REACTIONS OF BEGINNING PSYCHOTHERAPISTS TO PREMATURE TERMINATIONS OF CLIENTS
The purpose of this study was to explore the reactions of beginning psychotherapists to the premature and abrupt termination of a client from psychotherapy. The self-esteem levels of the subjects were examined in relation to their tendency to make internal or external attributions of causality for the termination of their clients. The concept of attribution was considered particularly applicable because attributional inferences are typically made following events which like premature termination are unexpected and characterized by a perception of failure. Self-esteem literature suggests that the differing defensive styles of high and low self-esteem individuals are related to attributional tendency following a failure situation. The operative hypothesis was that the subject's attribution of causality, that is, whether the subjects viewed the termination as having to do with factors internal or external to himself as therapist would be related to the subject's level of self-esteem. Since self-esteem literature posits two types of high self-esteem, a second hypothesis was that a relationship would exist between defensive high self-esteem, genuine high self-esteem and low self-esteem, and the therapist's direction of attribution. The 20 subjects were graduate students in doctoral and masters level programs in clinical and counseling psychology. The self-esteem and defensiveness measures were derived from the Tennessee Self-Concept Scale. The attributional data was derived from a semistructured interview which ascertained to what extent the therapist perceived the premature termination of the client as being related to internal, personal characteristics. The responses were rated on a one to five continuum of internal to external attribution of causality. The Fisher Exact Probability Scale was applied to the first hypothesis. Although subjects with low levels of self-esteem tended to be more internal in their attributions than subjects with high levels of self-esteem, the results failed to achieve significance. Chi-Squares were calculated between each of the three variables of the study taken two at a time.

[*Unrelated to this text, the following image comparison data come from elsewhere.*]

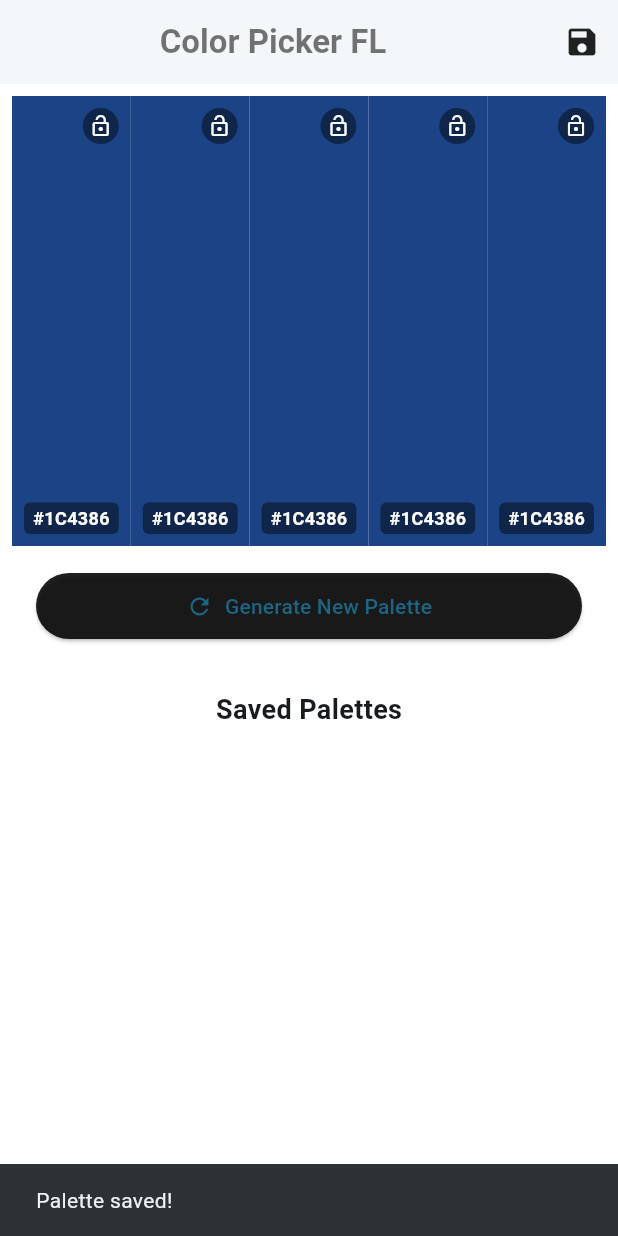
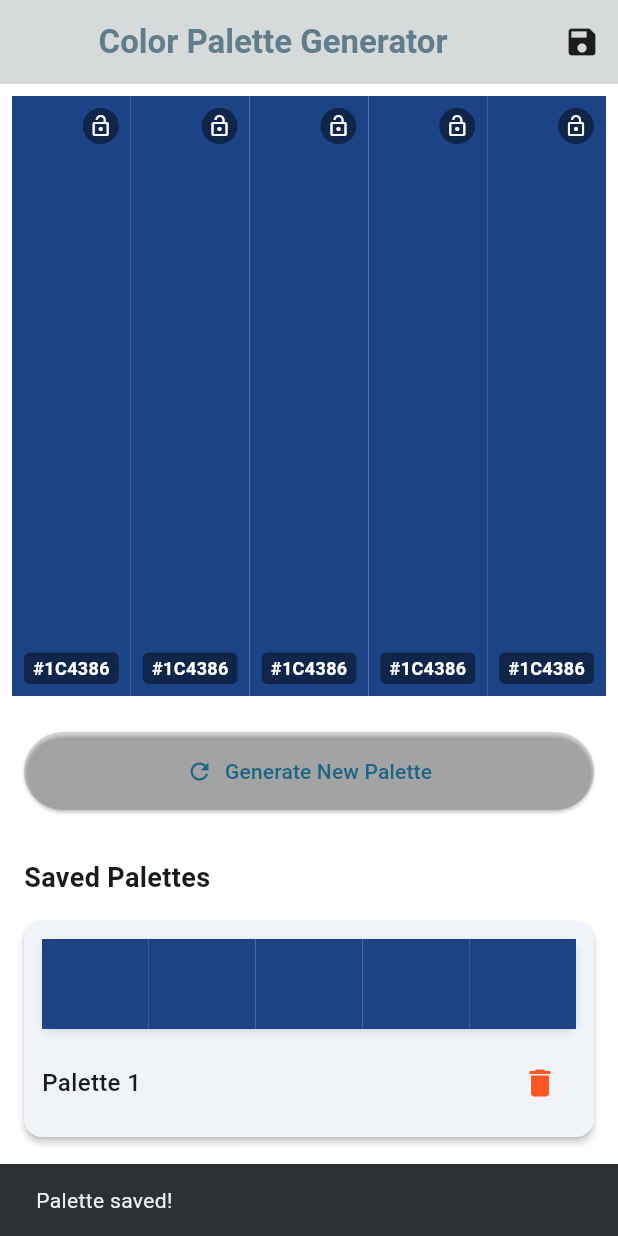
Before and after one commit to AaronPeterOcen/color_picker_fl, a Flutter app: the screen it shows after launch, after a tap on the "save" icon, on a phone screen of 412 x 824 dp. Run offline on Flutter 3.47's test engine with Material 3 defaults, Android fonts, the phone set to English and light mode, and no system bars; Roboto replaces fonts that are missing (ubuntu).

Commit message:
updating the color save functionality

```diff
--- a/lib/models/color_palette.dart
+++ b/lib/models/color_palette.dart
@@ -3,13 +3,13 @@ import 'package:flutter/material.dart';
 
 class ColorPalette {
   final List<Color> colors;
-  final List<bool> lockedColors;
+  final List<bool> lockedColor;
   final String name;
   final DateTime createdAt;
 
   ColorPalette({
     required this.colors,
-    required this.lockedColors,
+    required this.lockedColor,
     this.name = "Untitled Palette",
     DateTime? createdAt,
   }) : createdAt = createdAt ?? DateTime.now();
@@ -22,7 +22,7 @@ class ColorPalette {
         (_) =>
             Color((Random().nextDouble() * 0xFFFFFF).toInt()).withOpacity(1.0),
       ),
-      lockedColors: List.generate(5, (_) => false),
+      lockedColor: List.generate(5, (_) => false),
     );
   }
 
@@ -43,19 +43,18 @@ class ColorPalette {
   }) {
     return ColorPalette(
       colors: colors ?? List.from(this.colors),
-      lockedColors: lockedColors ?? List.from(this.lockedColors),
+      lockedColor: lockedColors ?? List.from(this.lockedColor),
       name: name ?? this.name,
     );
   }
 
-  void lockedColor(int index) {
-    lockedColors[index] = !lockedColors[index];
+  void lockedColors(int index) {
+    lockedColor[index] = !lockedColor[index];
   }
 
   void generateNewColors() {
-    final random = Random();
     for (int i = 0; i < colors.length; i++) {
-      if (!lockedColors[i]) {
+      if (!lockedColor[i]) {
         colors[i] = _generateRandomColor();
       }
     }
--- a/lib/screens/home_page.dart
+++ b/lib/screens/home_page.dart
@@ -1,15 +1,10 @@
-// import 'dart:nativewrappers/_internal/vm/lib/ffi_native_type_patch.dart';
-
-import 'package:color_picker_fl/models/color_palette.dart';
-import 'package:color_picker_fl/widgets/color_card.dart';
-import 'package:color_picker_fl/widgets/palette_grid.dart';
 import 'package:flutter/material.dart';
+import '../models/color_palette.dart';
+import '../widgets/color_card.dart';
 
 class HomePage extends StatefulWidget {
-  const HomePage({super.key});
-
   @override
-  State<HomePage> createState() => _HomePageState();
+  _HomePageState createState() => _HomePageState();
 }
 
 class _HomePageState extends State<HomePage> {
@@ -23,11 +18,9 @@ class _HomePageState extends State<HomePage> {
   }
 
   void _loadSavedPalettes() {
+    // Start with empty list
     setState(() {
-      _palettes = [
-        ColorPalette.generateRandom(),
-        ColorPalette.generateRandom(),
-      ];
+      _palettes = [];
     });
   }
 
@@ -39,7 +32,7 @@ class _HomePageState extends State<HomePage> {
 
   void _lockColor(int index) {
     setState(() {
-      _currentPalette.lockedColor(index); //check this
+      _currentPalette.lockedColors(index);
     });
   }
 
@@ -52,41 +45,13 @@ class _HomePageState extends State<HomePage> {
     ).showSnackBar(SnackBar(content: Text('Palette saved!')));
   }
 
-  // void _deletePalette(int index) {
-  //   setState(() {
-  //     _palettes.removeAt(index);
-  //   });
-  //   ScaffoldMessenger.of(
-  //     context,
-  //   ).showSnackBar(SnackBar(content: Text('Palette deleted!')));
-  // }
   void _deletePalette(int index) {
     if (index < 0 || index >= _palettes.length) return;
 
     setState(() {
-      // This forces a complete rebuild of the list
-      _palettes = List<ColorPalette>.from(_palettes)..removeAt(index);
+      _palettes.removeAt(index);
     });
   }
-  // void _deletePalette(int index) {
-  //   print('Delete called with index: $index');
-  //   print('Current palettes length: ${_palettes.length}');
-
-  //   if (_palettes.isEmpty) {
-  //     print('Palettes list is empty');
-  //     return;
-  //   }
-
-  //   if (index < 0 || index >= _palettes.length) {
-  //     print('Invalid index: $index');
-  //     return;
-  //   }
-
-  //   setState(() {
-  //     _palettes.removeAt(index);
-  //   });
-  //   print('Palette deleted successfully');
-  // }
 
   @override
   Widget build(BuildContext context) {
@@ -94,58 +59,60 @@ class _HomePageState extends State<HomePage> {
       appBar: AppBar(
         title: Center(
           child: Text(
-            'Color Picker FL',
+            'Color Palette Generator',
             style: TextStyle(
-              color: Colors.black54,
+              color: Colors.blueGrey,
               fontWeight: FontWeight.bold,
             ),
           ),
         ),
-        backgroundColor: Colors.white12,
+        backgroundColor: Colors.black12,
         elevation: 1,
         actions: [
           IconButton(
+            icon: Icon(Icons.save, color: Colors.black87),
             onPressed: _savePalette,
-            icon: Icon(Icons.save, color: Colors.black87),
           ),
         ],
       ),
       body: SingleChildScrollView(
-        child: Padding(
-          padding: const EdgeInsets.all(8.0),
         child: Column(
           children: [
-              Container(
-                height: 300,
+            // Current palette
+            Padding(
+              padding: const EdgeInsets.all(8.0),
+              child: Container(
+                height: 400,
                 child: Row(
                   children: _currentPalette.colors.asMap().entries.map((entry) {
-                    int idx = entry.key;
+                    int index = entry.key;
                     Color color = entry.value;
-                    // bool isLocked = _currentPalette.locked[idx];
                     return Expanded(
                       child: ColorCard(
                         color: color,
-                        isLocked: _currentPalette.lockedColors[idx],
-                        onTap: () => _lockColor(idx),
+                        isLocked: _currentPalette.lockedColor[index],
+                        onTap: () => _lockColor(index),
                         showHex: true,
                       ),
                     );
                   }).toList(),
                 ),
               ),
+            ),
 
+            // Generate button
             Container(
               padding: EdgeInsets.all(16),
               child: Row(
                 children: [
                   Expanded(
                     child: ElevatedButton.icon(
+                      icon: Icon(Icons.refresh),
+                      label: Text('Generate New Palette'),
                       onPressed: _generateNewPalette,
-                        label: Text('Generate New Palette'),
-                        icon: Icon(Icons.refresh),
                       style: ElevatedButton.styleFrom(
-                          backgroundColor: Colors.black87,
-                          padding: EdgeInsets.symmetric(vertical: 12),
+                        padding: EdgeInsets.symmetric(vertical: 16),
+                        backgroundColor: Colors.black12,
                       ),
                     ),
                   ),
@@ -153,7 +120,6 @@ class _HomePageState extends State<HomePage> {
               ),
             ),
 
-              if (_palettes.isNotEmpty)
             Padding(
               padding: EdgeInsets.all(16.0),
               child: Column(
@@ -161,22 +127,86 @@ class _HomePageState extends State<HomePage> {
                 children: [
                   Text(
                     'Saved Palettes',
-                        style: TextStyle(
-                          fontSize: 18,
-                          fontWeight: FontWeight.bold,
-                        ),
+                    style: TextStyle(fontSize: 18, fontWeight: FontWeight.bold),
                   ),
                   SizedBox(height: 16),
-                      // PaletteGrid(
-                      //   palettes: _palettes,
-                      //   onDelete: _deletePalette,
-                      // ),
+                  _buildSavedPalettesList(),
                 ],
               ),
             ),
           ],
         ),
       ),
+    );
+  }
+
+  Widget _buildSavedPalettesList() {
+    if (_palettes.isEmpty) {
+      return Container(
+        padding: EdgeInsets.all(32),
+        child: Text(
+          'No saved palettes yet.\nGenerate and save some palettes!',
+          style: TextStyle(color: Colors.blueGrey, fontSize: 16),
+          textAlign: TextAlign.center,
+        ),
+      );
+    }
+
+    return ListView.builder(
+      shrinkWrap: true,
+      physics: NeverScrollableScrollPhysics(),
+      itemCount: _palettes.length,
+      itemBuilder: (context, index) {
+        final palette = _palettes[index];
+        return _buildPaletteListItem(palette, index);
+      },
+    );
+  }
+
+  Widget _buildPaletteListItem(ColorPalette palette, int index) {
+    return Card(
+      margin: EdgeInsets.only(bottom: 12),
+      elevation: 2,
+      child: Padding(
+        padding: EdgeInsets.all(12),
+        child: Column(
+          children: [
+            // Color bars
+            Container(
+              height: 60,
+              decoration: BoxDecoration(
+                borderRadius: BorderRadius.circular(8),
+                boxShadow: [
+                  BoxShadow(
+                    color: Colors.black12,
+                    blurRadius: 4,
+                    offset: Offset(0, 2),
+                  ),
+                ],
+              ),
+              child: Row(
+                children: palette.colors.map((color) {
+                  return Expanded(child: Container(color: color));
+                }).toList(),
+              ),
+            ),
+            SizedBox(height: 12),
+            // Palette info and delete button
+            Row(
+              mainAxisAlignment: MainAxisAlignment.spaceBetween,
+              children: [
+                Text(
+                  'Palette ${index + 1}',
+                  style: TextStyle(fontWeight: FontWeight.w500, fontSize: 16),
+                ),
+                IconButton(
+                  icon: Icon(Icons.delete, color: Colors.deepOrange),
+                  onPressed: () => _deletePalette(index),
+                ),
+              ],
+            ),
+          ],
+        ),
       ),
     );
   }
```
Lines whose indentation alone changed are shown as unchanged.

The results showed no relationship between attribution and self-esteem, attribution and defensiveness, or self-esteem and defensiveness.